Golf Has Never Looked So Much Like Us
As Tiger Woods stood on the 18th green at Congressional Country Club yesterday, he slowly took a 360-degree gaze at the scene around him. "I was taking it in," he said. His 1-under-par round of 69 was a frustration to him, leaving him tied for eighth place and unlikely to win his own event. But in every larger sense, Woods and his inaugural signature tournament have already scored a huge victory, surpassing even Tiger's own high expectations, before today's final round even begins.
Yesterday's announced crowd of almost 38,000 was larger than the number of tickets sold for any day of the U.S. Open last month at Oakmont. For the week, attendance has already passed 100,000, with the biggest crowd for today's spectacle yet to come.
Just as important as the size of the crowds Woods and his friends attract is the composition of those throngs. This huge, enthusiastic weekend group, spilling over hillsides and lining almost every hole, was also the most racially and culturally diverse in the 28 years that the PGA Tour has come to Washington. Every part of Washington society, as well as the international community here, has never been so broadly represented. Scientific proof is both impossible and unnecessary. I've covered them all. It's not close.

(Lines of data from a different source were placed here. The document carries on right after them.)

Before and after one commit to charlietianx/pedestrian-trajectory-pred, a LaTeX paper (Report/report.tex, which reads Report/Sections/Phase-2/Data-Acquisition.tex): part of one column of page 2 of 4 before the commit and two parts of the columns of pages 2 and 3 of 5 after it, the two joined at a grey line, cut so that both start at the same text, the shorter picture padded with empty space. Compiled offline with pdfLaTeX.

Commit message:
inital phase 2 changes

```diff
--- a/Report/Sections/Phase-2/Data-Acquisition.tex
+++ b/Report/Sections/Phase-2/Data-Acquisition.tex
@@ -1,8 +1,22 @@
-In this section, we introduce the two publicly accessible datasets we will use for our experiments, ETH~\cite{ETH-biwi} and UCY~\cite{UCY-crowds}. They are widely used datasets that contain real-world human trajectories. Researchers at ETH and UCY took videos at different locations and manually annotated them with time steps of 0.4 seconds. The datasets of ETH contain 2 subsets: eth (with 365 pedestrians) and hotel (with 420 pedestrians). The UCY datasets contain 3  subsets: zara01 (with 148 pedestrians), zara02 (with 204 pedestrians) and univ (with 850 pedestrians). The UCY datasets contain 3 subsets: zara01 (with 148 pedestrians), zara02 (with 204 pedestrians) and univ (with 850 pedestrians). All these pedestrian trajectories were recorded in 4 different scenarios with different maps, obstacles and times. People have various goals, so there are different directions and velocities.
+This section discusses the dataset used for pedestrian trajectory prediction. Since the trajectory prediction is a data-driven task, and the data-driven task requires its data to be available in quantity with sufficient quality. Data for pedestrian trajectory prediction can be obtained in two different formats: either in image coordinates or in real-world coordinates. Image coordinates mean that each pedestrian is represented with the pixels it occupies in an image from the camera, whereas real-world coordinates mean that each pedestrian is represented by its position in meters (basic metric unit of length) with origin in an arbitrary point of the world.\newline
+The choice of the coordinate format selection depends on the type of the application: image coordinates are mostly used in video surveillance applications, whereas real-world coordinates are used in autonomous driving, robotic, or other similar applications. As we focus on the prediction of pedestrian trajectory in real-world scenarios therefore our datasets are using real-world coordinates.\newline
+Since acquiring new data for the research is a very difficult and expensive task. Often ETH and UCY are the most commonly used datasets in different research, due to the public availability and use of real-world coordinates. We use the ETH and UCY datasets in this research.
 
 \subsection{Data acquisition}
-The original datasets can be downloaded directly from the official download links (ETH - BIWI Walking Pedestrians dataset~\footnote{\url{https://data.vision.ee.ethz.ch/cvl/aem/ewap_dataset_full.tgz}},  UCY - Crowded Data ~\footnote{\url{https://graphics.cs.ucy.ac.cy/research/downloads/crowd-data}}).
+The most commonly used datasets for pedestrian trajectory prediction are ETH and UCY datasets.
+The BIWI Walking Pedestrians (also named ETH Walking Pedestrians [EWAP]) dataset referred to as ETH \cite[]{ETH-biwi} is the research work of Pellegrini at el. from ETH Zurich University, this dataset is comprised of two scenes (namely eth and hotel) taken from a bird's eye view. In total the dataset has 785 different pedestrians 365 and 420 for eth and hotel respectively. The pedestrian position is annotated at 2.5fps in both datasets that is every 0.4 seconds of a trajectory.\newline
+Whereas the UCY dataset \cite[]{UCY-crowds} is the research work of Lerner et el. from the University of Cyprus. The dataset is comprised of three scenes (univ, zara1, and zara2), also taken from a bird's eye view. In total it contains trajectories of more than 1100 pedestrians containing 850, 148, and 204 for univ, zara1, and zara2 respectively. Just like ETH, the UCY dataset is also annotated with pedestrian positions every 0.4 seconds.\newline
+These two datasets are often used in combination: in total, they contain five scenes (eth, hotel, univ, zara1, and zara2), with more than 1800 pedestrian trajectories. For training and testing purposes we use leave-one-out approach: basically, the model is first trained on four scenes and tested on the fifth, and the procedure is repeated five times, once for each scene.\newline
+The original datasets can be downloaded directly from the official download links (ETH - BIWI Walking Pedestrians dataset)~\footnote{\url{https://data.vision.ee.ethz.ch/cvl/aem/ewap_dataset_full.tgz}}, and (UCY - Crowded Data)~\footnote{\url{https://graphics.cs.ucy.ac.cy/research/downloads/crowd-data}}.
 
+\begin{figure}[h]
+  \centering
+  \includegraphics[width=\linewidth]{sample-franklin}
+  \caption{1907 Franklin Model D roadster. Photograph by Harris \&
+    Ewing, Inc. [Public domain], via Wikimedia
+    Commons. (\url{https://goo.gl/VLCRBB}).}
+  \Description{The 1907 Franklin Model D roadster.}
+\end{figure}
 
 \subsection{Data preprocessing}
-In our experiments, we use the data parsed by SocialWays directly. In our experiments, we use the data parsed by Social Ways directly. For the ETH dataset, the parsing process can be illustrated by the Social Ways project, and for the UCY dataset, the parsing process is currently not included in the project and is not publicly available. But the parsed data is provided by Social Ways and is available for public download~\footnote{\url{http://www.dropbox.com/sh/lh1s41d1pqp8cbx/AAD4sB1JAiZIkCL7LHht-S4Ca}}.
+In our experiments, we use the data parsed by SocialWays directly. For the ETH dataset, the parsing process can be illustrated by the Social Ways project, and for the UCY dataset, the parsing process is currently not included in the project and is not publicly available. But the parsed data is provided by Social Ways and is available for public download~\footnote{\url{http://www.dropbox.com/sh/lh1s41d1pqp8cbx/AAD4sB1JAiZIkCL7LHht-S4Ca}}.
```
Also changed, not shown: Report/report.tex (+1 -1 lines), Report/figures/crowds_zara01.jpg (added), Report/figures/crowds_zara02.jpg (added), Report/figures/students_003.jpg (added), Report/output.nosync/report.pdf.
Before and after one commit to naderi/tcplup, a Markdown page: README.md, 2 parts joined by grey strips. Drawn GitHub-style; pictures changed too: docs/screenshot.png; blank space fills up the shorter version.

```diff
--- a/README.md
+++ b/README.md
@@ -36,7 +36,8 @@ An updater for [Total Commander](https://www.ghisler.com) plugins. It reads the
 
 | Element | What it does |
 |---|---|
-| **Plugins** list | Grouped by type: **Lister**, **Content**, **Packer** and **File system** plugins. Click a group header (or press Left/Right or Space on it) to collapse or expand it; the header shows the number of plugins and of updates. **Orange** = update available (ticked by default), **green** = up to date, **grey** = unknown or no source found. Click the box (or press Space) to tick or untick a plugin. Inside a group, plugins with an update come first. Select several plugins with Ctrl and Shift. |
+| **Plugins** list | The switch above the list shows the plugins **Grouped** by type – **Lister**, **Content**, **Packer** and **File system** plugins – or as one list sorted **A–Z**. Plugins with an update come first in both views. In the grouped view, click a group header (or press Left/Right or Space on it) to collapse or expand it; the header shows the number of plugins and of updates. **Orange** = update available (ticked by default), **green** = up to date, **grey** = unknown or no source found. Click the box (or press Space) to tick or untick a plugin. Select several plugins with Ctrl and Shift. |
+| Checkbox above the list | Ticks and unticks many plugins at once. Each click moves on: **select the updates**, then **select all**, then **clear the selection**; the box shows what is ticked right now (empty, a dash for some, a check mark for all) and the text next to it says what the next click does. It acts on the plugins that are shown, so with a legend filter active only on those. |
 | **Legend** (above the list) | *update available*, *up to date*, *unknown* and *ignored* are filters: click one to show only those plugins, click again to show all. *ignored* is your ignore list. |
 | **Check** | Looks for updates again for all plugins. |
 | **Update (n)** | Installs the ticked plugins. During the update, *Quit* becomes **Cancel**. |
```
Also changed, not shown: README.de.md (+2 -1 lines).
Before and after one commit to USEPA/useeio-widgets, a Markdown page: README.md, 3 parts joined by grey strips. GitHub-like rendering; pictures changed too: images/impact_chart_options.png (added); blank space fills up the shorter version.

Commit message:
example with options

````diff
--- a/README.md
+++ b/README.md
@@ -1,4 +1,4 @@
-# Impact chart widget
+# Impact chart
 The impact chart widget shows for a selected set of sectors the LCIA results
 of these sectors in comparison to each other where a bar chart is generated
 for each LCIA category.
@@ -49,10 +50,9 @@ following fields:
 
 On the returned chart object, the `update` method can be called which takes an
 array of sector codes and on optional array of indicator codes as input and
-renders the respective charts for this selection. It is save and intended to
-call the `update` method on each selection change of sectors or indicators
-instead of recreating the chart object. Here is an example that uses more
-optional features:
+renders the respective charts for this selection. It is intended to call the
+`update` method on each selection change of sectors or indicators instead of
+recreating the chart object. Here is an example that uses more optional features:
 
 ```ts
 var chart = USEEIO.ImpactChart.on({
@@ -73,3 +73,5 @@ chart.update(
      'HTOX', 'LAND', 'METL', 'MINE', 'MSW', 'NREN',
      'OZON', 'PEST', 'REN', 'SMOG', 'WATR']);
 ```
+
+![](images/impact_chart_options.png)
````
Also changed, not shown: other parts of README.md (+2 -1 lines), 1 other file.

In fact, Woods's appeal crosses not only races and classes, but gender and age as well. True to the general demographics of golf, Tiger's tourney has drawn more men than women, more whites than people of color and more fans over 30 than under -- but not by the usual margins. The breakdown is fairly close in all those areas. For golf, that's quite a change, and progress.
"It's a very diverse crowd and that's what we want," Woods said proudly. "That's what America is and we want golf to look like America. And if you look in this gallery, that's what you see. That's the beauty of it."
When K.J. Choi, in second place two shots behind Stuart Appleby, has come off the course every day this week, he's been greeted by dozens of fans speaking Korean and asking for autographs.
"Washington, I'm told, had 250,000 Koreans living here," said Choi, who already won Jack Nicklaus's Memorial event this year. "It's probably the third-largest Korean community in the U.S. To have them support me just gives me a lot of strength and confidence."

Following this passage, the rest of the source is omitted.